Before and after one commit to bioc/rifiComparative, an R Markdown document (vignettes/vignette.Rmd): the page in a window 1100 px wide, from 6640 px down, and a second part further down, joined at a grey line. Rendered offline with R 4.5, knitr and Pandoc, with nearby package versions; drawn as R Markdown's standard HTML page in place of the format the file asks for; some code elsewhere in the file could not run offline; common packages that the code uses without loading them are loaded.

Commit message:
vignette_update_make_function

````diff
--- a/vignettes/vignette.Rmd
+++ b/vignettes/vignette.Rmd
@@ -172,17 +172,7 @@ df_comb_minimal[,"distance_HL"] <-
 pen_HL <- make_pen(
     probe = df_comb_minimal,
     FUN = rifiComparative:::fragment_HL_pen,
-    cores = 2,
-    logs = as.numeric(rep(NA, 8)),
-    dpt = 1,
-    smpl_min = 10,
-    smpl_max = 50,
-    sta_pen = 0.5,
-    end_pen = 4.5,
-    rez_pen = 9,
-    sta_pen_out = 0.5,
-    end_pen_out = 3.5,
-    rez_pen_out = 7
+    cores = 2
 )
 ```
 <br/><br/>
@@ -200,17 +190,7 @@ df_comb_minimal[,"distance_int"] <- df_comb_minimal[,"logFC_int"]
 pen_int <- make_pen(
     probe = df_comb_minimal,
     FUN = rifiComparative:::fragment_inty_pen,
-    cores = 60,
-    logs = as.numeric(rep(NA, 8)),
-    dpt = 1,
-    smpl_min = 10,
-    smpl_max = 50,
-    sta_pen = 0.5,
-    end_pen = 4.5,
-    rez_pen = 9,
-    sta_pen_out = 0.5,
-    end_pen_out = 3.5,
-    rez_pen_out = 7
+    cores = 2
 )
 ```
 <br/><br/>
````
########################################
WORK ITEM. Return every record above exactly as written.

REPLY.
Before and after one commit to bioc/rifiComparative, an R Markdown document (vignettes/vignette.Rmd): the page in a window 1100 px wide, from 6640 px down, and a second part further down, joined at a grey line. Rendered offline with R 4.5, knitr and Pandoc, with nearby package versions; drawn as R Markdown's standard HTML page in place of the format the file asks for; some code elsewhere in the file could not run offline; common packages that the code uses without loading them are loaded.

Commit message:
vignette_update_make_function

````diff
--- a/vignettes/vignette.Rmd
+++ b/vignettes/vignette.Rmd
@@ -172,17 +172,7 @@ df_comb_minimal[,"distance_HL"] <-
 pen_HL <- make_pen(
     probe = df_comb_minimal,
     FUN = rifiComparative:::fragment_HL_pen,
-    cores = 2,
-    logs = as.numeric(rep(NA, 8)),
-    dpt = 1,
-    smpl_min = 10,
-    smpl_max = 50,
-    sta_pen = 0.5,
-    end_pen = 4.5,
-    rez_pen = 9,
-    sta_pen_out = 0.5,
-    end_pen_out = 3.5,
-    rez_pen_out = 7
+    cores = 2
 )
 ```
 <br/><br/>
@@ -200,17 +190,7 @@ df_comb_minimal[,"distance_int"] <- df_comb_minimal[,"logFC_int"]
 pen_int <- make_pen(
     probe = df_comb_minimal,
     FUN = rifiComparative:::fragment_inty_pen,
-    cores = 60,
-    logs = as.numeric(rep(NA, 8)),
-    dpt = 1,
-    smpl_min = 10,
-    smpl_max = 50,
-    sta_pen = 0.5,
-    end_pen = 4.5,
-    rez_pen = 9,
-    sta_pen_out = 0.5,
-    end_pen_out = 3.5,
-    rez_pen_out = 7
+    cores = 2
 )
 ```
 <br/><br/>
````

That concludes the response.